- _WHAT NEEDS TO BE DONE_: Whenever a line in the data holds the string "column", copy that line.

(RECORDS FOR PROCESSING)

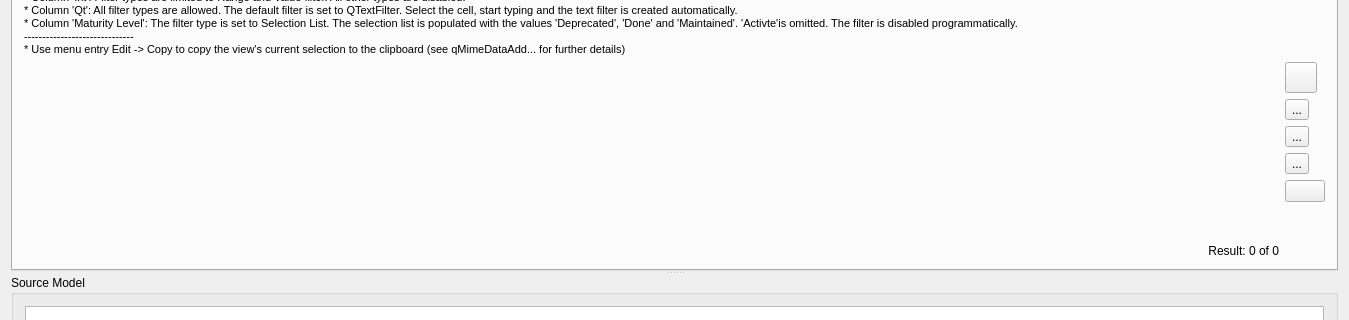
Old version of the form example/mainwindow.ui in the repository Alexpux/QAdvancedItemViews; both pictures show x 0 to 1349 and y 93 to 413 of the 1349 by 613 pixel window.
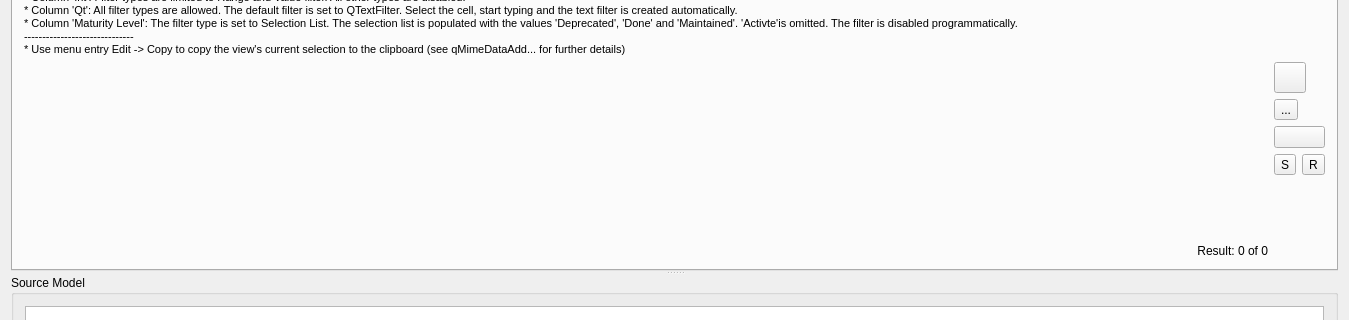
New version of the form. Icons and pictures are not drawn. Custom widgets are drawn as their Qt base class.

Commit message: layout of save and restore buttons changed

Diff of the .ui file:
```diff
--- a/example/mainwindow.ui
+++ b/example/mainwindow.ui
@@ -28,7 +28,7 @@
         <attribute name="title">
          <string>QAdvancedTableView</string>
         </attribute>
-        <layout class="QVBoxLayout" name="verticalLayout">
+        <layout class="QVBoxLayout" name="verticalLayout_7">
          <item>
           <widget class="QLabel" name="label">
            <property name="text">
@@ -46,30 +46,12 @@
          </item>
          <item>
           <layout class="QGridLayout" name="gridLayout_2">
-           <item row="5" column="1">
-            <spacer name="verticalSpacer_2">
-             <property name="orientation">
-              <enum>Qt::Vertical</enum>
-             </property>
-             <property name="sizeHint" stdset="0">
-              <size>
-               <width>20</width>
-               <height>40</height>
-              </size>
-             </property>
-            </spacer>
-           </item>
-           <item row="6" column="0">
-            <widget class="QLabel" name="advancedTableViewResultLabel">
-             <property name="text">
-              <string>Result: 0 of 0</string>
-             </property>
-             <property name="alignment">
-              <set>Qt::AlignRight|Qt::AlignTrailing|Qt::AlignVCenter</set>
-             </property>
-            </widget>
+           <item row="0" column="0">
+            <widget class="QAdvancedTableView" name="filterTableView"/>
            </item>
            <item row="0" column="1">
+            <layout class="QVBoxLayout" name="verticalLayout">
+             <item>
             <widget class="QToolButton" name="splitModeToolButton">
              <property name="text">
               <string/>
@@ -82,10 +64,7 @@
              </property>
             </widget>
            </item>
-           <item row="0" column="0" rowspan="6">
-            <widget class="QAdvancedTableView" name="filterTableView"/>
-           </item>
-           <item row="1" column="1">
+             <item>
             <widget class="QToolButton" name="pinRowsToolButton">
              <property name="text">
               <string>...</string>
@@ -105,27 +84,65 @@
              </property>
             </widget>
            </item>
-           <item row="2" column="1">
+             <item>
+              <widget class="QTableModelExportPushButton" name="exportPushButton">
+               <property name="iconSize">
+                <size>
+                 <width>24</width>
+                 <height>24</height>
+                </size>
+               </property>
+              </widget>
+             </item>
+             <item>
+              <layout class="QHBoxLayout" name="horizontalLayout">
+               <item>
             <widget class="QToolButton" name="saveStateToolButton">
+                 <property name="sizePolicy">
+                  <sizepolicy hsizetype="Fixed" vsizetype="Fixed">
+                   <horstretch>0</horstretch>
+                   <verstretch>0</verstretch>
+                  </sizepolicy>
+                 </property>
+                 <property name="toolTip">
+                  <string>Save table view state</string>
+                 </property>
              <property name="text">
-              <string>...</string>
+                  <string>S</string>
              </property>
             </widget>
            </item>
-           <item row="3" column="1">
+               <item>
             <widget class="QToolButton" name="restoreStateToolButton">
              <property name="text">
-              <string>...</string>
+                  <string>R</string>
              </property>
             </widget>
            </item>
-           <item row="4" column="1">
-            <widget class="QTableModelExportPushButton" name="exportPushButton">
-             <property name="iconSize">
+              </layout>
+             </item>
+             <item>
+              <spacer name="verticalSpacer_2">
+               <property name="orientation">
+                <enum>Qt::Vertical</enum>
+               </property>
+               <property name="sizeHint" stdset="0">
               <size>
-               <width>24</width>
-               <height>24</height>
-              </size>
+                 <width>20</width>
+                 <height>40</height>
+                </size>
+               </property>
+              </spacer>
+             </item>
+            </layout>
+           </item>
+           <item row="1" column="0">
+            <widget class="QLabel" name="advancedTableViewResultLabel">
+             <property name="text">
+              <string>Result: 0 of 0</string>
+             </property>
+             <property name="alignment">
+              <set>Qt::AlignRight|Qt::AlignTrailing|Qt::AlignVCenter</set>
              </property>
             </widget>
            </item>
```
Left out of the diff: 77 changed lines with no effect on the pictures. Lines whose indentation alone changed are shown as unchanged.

(End RECORDS FOR PROCESSING)

- _OUTPUT FOR THIS EXERCISE_:
-           <item row="5" column="1">
-           <item row="6" column="0">
+           <item row="0" column="0">
            <item row="0" column="1">
-           <item row="0" column="0" rowspan="6">
-           <item row="1" column="1">
-           <item row="2" column="1">
-           <item row="3" column="1">
-           <item row="4" column="1">
+           <item row="1" column="0">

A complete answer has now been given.